Bio-shot-2011-150Michelle Houghton is a wife, mother and artist living in Iowa. Even before she began scrapbooking, she was a lifelong artist, majoring in Fine Arts at the University of Oregon and then teaching high school art for 7 years. Michelle has been scrapbooking for more than 15 years and she enjoys adding her own art, doodles and handmade elements to her pages for a one-of-a-kind look.

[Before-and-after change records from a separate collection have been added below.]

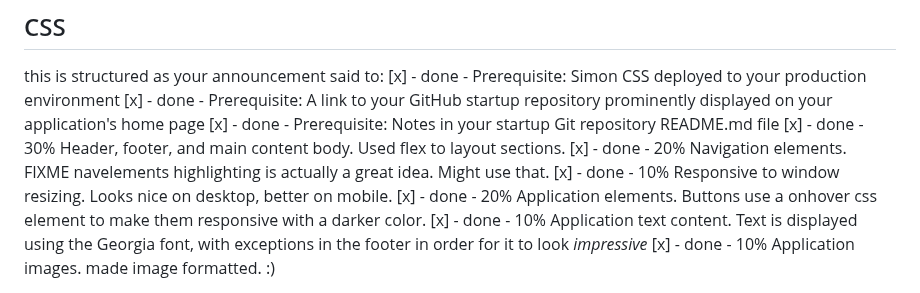
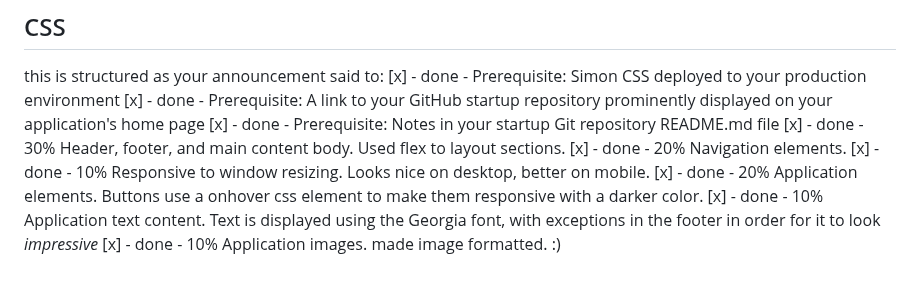
Before and after one commit to Smartiepants109/startup, a Markdown page: README.md, the part around the change. Rendered like a GitHub page.

```diff
--- a/README.md
+++ b/README.md
@@ -6,7 +6,7 @@ this is structured as your announcement said to:
 [x] - done - Prerequisite: A link to your GitHub startup repository prominently displayed on your application's home page
 [x] - done - Prerequisite: Notes in your startup Git repository README.md file
 [x] - done - 30% Header, footer, and main content body. Used flex to layout sections.
-[x] - done - 20% Navigation elements. FIXME navelements highlighting is actually a great idea. Might use that.
+[x] - done - 20% Navigation elements.
 [x] - done - 10% Responsive to window resizing. Looks nice on desktop, better on mobile.
 [x] - done - 20% Application elements. Buttons use a onhover css element to make them responsive with a darker color.
 [x] - done - 10% Application text content. Text is displayed using the Georgia font, with exceptions in the footer in order for it to look *impressive*
```
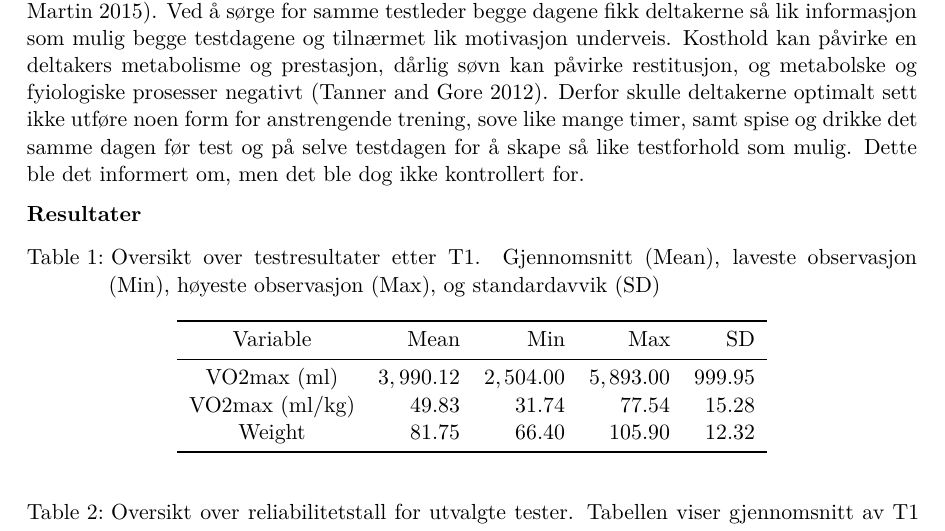
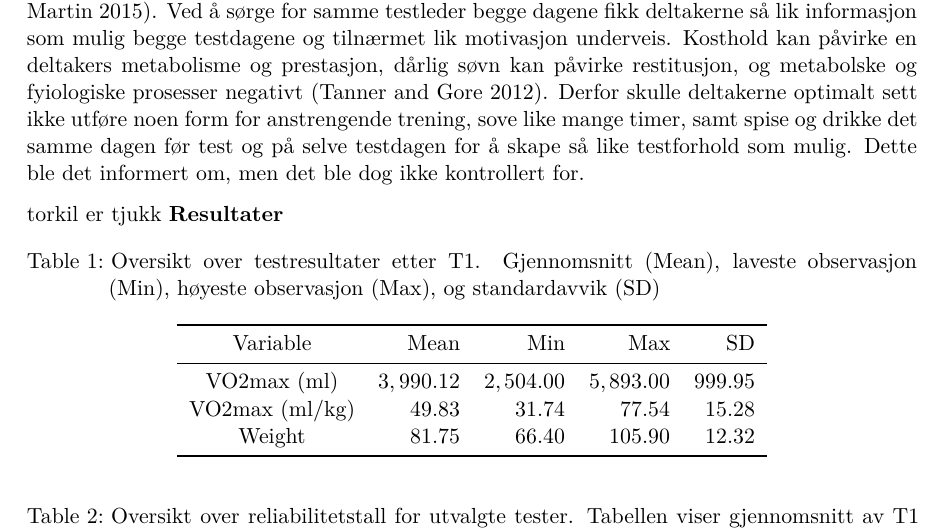
Before and after one commit to andreasohrn/arbeidskrav-1, a Quarto document (Arbeidskrav-1.qmd): part of page 2 of 4, cut so that both start at the same text. The pictures show the output file Arbeidskrav-1.pdf that the author committed with the source.

Commit message:
initital commit

```diff
--- a/Arbeidskrav-1.qmd
+++ b/Arbeidskrav-1.qmd
@@ -39,7 +39,7 @@ VO~2maks~ testen gjennomføres som en trappetrinnstest der motstanden øker med
 
 Selv om en tydelig protokoll er essensielt for å sikre reliable tester på en fysiologilab, er det flere hensyn som må tas underveis. Vi begynte hver test med å kalibrere utstyret slik at det var oppdatert etter forholdene til hver deltaker hver klokketime. Ved å gjøre dette minimerer vi risikoen for at utstyret skal måle feil og sørger for at utstyret er i god stand (Tanner ang Gore 2012). Til tross for tydelige protokoller kan det være ulikheter i gjennomføringen av testene knyttet til f.eks. instruksjoner og motivasjon underveis. Flere studier har vist at verbal motivasjon kan påvirke prestasjonen (Halpering, Pyne, and Martin 2015), og det var derfor viktig at hver deltaker gjennomførte testen med samme testleder begge dagene for å minimere variasjonen av motivasjon underveis. Det samme gjelder informasjon knyttet til gjennomføringen, som også kan ha en innvirkning på prestasjon (Halpering, Pyne, and Martin 2015). Ved å sørge for samme testleder begge dagene fikk deltakerne så lik informasjon som mulig begge testdagene og tilnærmet lik motivasjon underveis. Kosthold kan påvirke en deltakers metabolisme og prestasjon, dårlig søvn kan påvirke restitusjon, og metabolske og fyiologiske prosesser negativt (Tanner and Gore 2012). Derfor skulle deltakerne optimalt sett ikke utføre noen form for anstrengende trening, sove like mange timer, samt spise og drikke det samme dagen før test og på selve testdagen for å skape så like testforhold som mulig. Dette ble det informert om, men det ble dog ikke kontrollert for.
 
-
+torkil er tjukk
 **Resultater**
 
 
```
Also changed, not shown: Arbeidskrav-1.pdf, 1 other file.
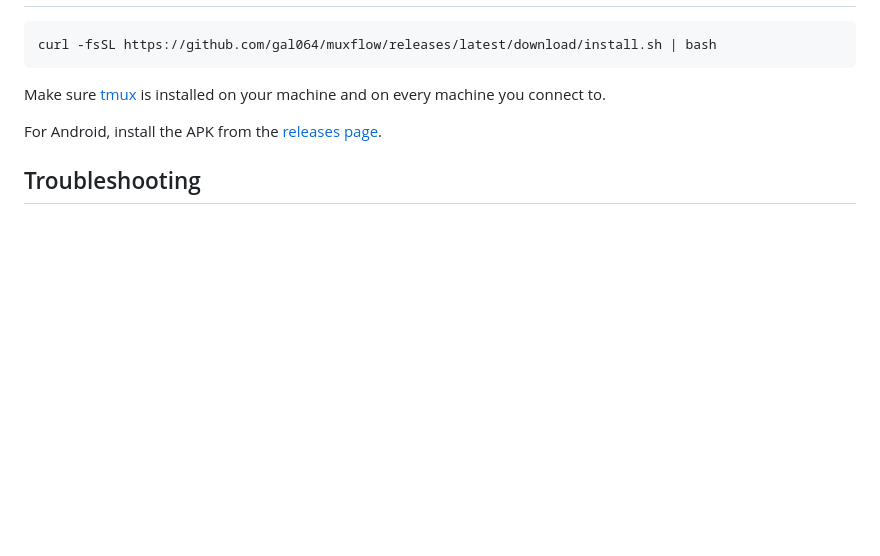
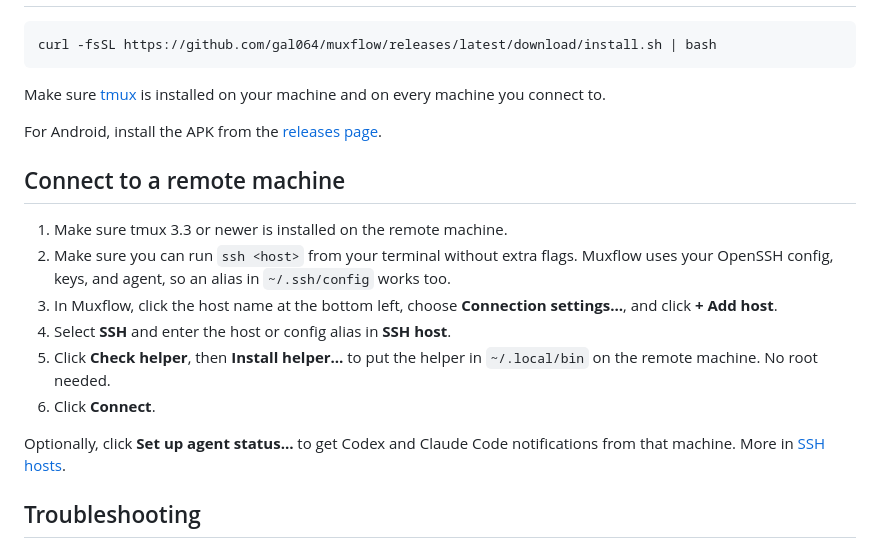
Before and after one commit to gal064/muxflow, a Markdown page: README.md, the part around the change. GitHub-like rendering; blank space fills up the shorter version.

Commit message:
docs(readme): add quick steps for connecting to a remote machine

```diff
--- a/README.md
+++ b/README.md
@@ -123,6 +123,22 @@ your machine and on every machine you connect to.
 For Android, install the APK from the
 [releases page](https://github.com/gal064/muxflow/releases/latest).
 
+## Connect to a remote machine
+
+1. Make sure tmux 3.3 or newer is installed on the remote machine.
+2. Make sure you can run `ssh <host>` from your terminal without extra flags.
+   Muxflow uses your OpenSSH config, keys, and agent, so an alias in
+   `~/.ssh/config` works too.
+3. In Muxflow, click the host name at the bottom left, choose
+   **Connection settings…**, and click **+ Add host**.
+4. Select **SSH** and enter the host or config alias in **SSH host**.
+5. Click **Check helper**, then **Install helper…** to put the helper in
+   `~/.local/bin` on the remote machine. No root needed.
+6. Click **Connect**.
+
+Optionally, click **Set up agent status…** to get Codex and Claude Code
+notifications from that machine. More in [SSH hosts](./docs/remote-host.md).
+
 ## Troubleshooting
 
 ### Muxflow can't connect to tmux
```
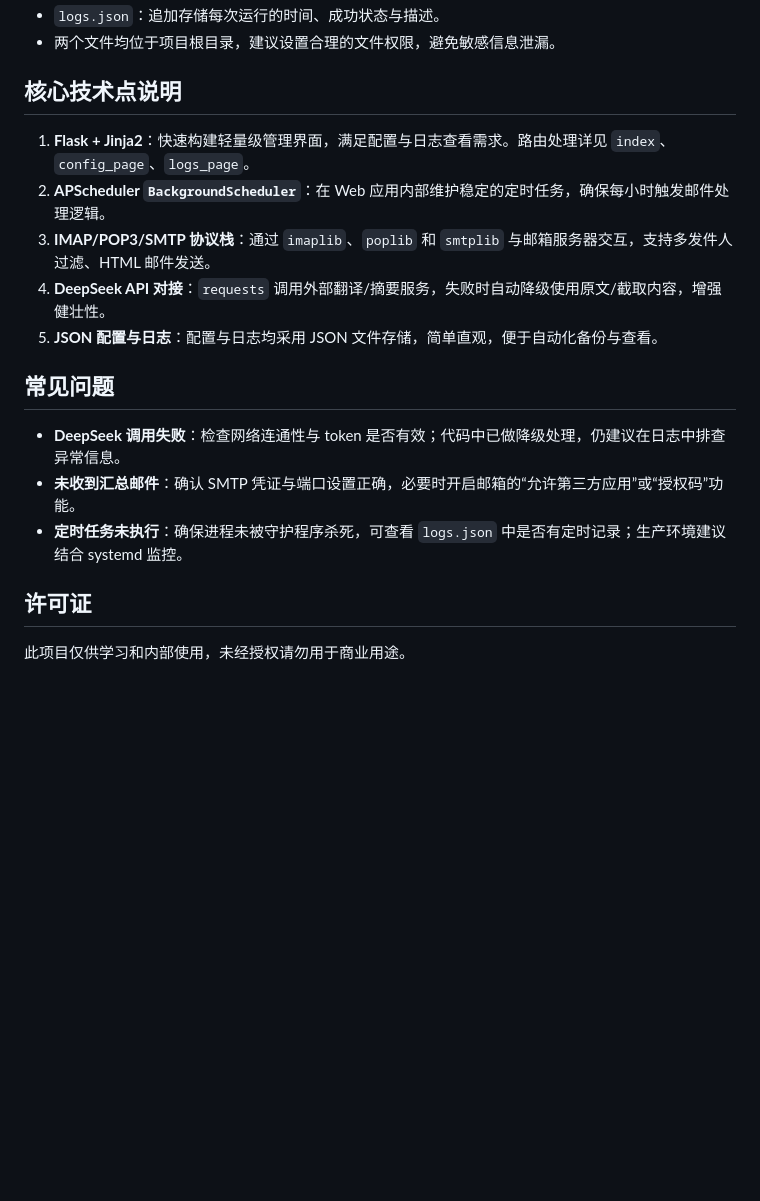
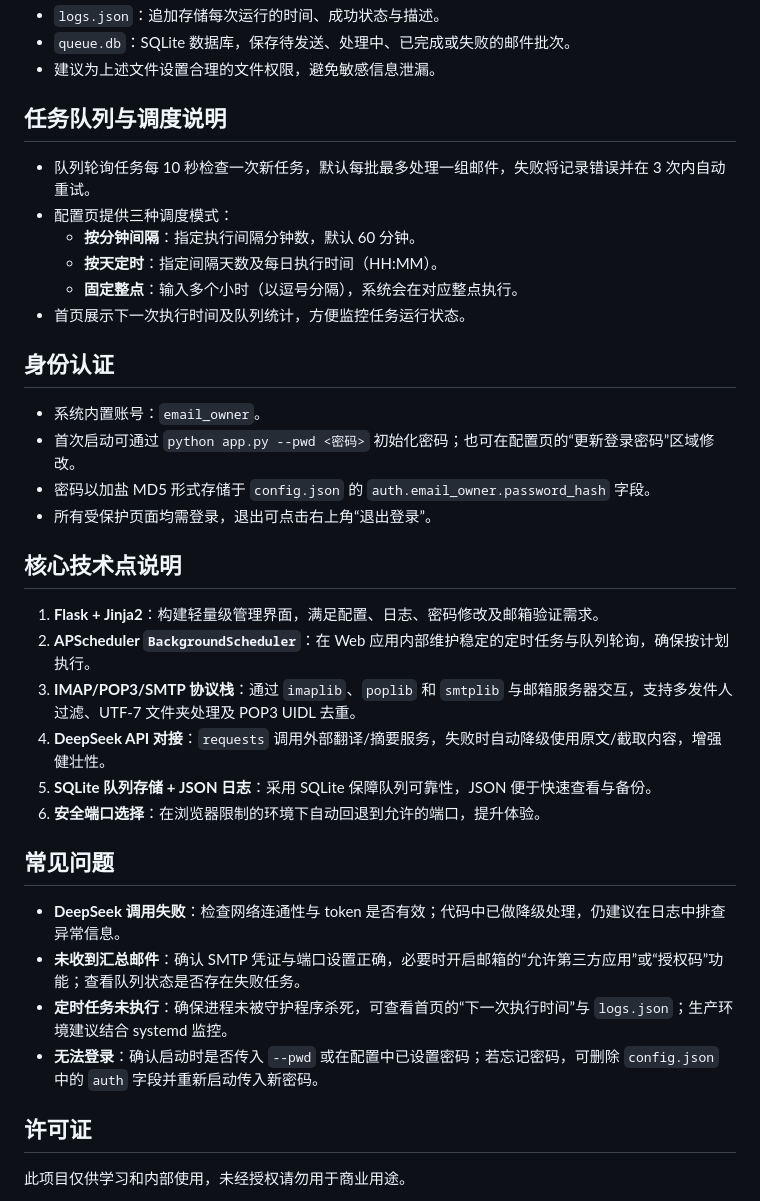
Before and after one commit to jhao/mail-trans, a Markdown page: README.md, the part around one of its changes. Drawn GitHub-style; blank space fills up the shorter version.

```diff
--- a/README.md
+++ b/README.md
@@ -132,17 +146,34 @@ Python 应用无需编译，但建议使用 WSGI 服务器托管，并将调度
 - `logs.json`：追加存储每次运行的时间、成功状态与描述。
-- 两个文件均位于项目根目录，建议设置合理的文件权限，避免敏感信息泄漏。
+- `queue.db`：SQLite 数据库，保存待发送、处理中、已完成或失败的邮件批次。
+- 建议为上述文件设置合理的文件权限，避免敏感信息泄漏。
+
+## 任务队列与调度说明
+- 队列轮询任务每 10 秒检查一次新任务，默认每批最多处理一组邮件，失败将记录错误并在 3 次内自动重试。
+- 配置页提供三种调度模式：
+  - **按分钟间隔**：指定执行间隔分钟数，默认 60 分钟。
+  - **按天定时**：指定间隔天数及每日执行时间（HH:MM）。
+  - **固定整点**：输入多个小时（以逗号分隔），系统会在对应整点执行。
+- 首页展示下一次执行时间及队列统计，方便监控任务运行状态。
+
+## 身份认证
+- 系统内置账号：`email_owner`。
+- 首次启动可通过 `python app.py --pwd <密码>` 初始化密码；也可在配置页的“更新登录密码”区域修改。
+- 密码以加盐 MD5 形式存储于 `config.json` 的 `auth.email_owner.password_hash` 字段。
+- 所有受保护页面均需登录，退出可点击右上角“退出登录”。
 
 ## 核心技术点说明
-1. **Flask + Jinja2**：快速构建轻量级管理界面，满足配置与日志查看需求。路由处理详见 `index`、`config_page`、`logs_page`。
-2. **APScheduler `BackgroundScheduler`**：在 Web 应用内部维护稳定的定时任务，确保每小时触发邮件处理逻辑。
-3. **IMAP/POP3/SMTP 协议栈**：通过 `imaplib`、`poplib` 和 `smtplib` 与邮箱服务器交互，支持多发件人过滤、HTML 邮件发送。
+1. **Flask + Jinja2**：构建轻量级管理界面，满足配置、日志、密码修改及邮箱验证需求。
+2. **APScheduler `BackgroundScheduler`**：在 Web 应用内部维护稳定的定时任务与队列轮询，确保按计划执行。
+3. **IMAP/POP3/SMTP 协议栈**：通过 `imaplib`、`poplib` 和 `smtplib` 与邮箱服务器交互，支持多发件人过滤、UTF-7 文件夹处理及 POP3 UIDL 去重。
 4. **DeepSeek API 对接**：`requests` 调用外部翻译/摘要服务，失败时自动降级使用原文/截取内容，增强健壮性。
-5. **JSON 配置与日志**：配置与日志均采用 JSON 文件存储，简单直观，便于自动化备份与查看。
+5. **SQLite 队列存储 + JSON 日志**：采用 SQLite 保障队列可靠性，JSON 便于快速查看与备份。
+6. **安全端口选择**：在浏览器限制的环境下自动回退到允许的端口，提升体验。
 
 ## 常见问题
 - **DeepSeek 调用失败**：检查网络连通性与 token 是否有效；代码中已做降级处理，仍建议在日志中排查异常信息。
-- **未收到汇总邮件**：确认 SMTP 凭证与端口设置正确，必要时开启邮箱的“允许第三方应用”或“授权码”功能。
-- **定时任务未执行**：确保进程未被守护程序杀死，可查看 `logs.json` 中是否有定时记录；生产环境建议结合 systemd 监控。
+- **未收到汇总邮件**：确认 SMTP 凭证与端口设置正确，必要时开启邮箱的“允许第三方应用”或“授权码”功能；查看队列状态是否存在失败任务。
+- **定时任务未执行**：确保进程未被守护程序杀死，可查看首页的“下一次执行时间”与 `logs.json`；生产环境建议结合 systemd 监控。
+- **无法登录**：确认启动时是否传入 `--pwd` 或在配置中已设置密码；若忘记密码，可删除 `config.json` 中的 `auth` 字段并重新启动传入新密码。
 
 ## 许可证
 此项目仅供学习和内部使用，未经授权请勿用于商业用途。
```
Also changed, not shown: other parts of README.md (+58 -44 lines).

Michelle teaches doodling, Copics, handlettering and more at workshops throughout the country. She writes tutorials at Get It Scrapped and is an instructor for Imagination International Inc., the US distributor of Copic products. The best way to learn more about Michelle is at her website, scrapweaver.com.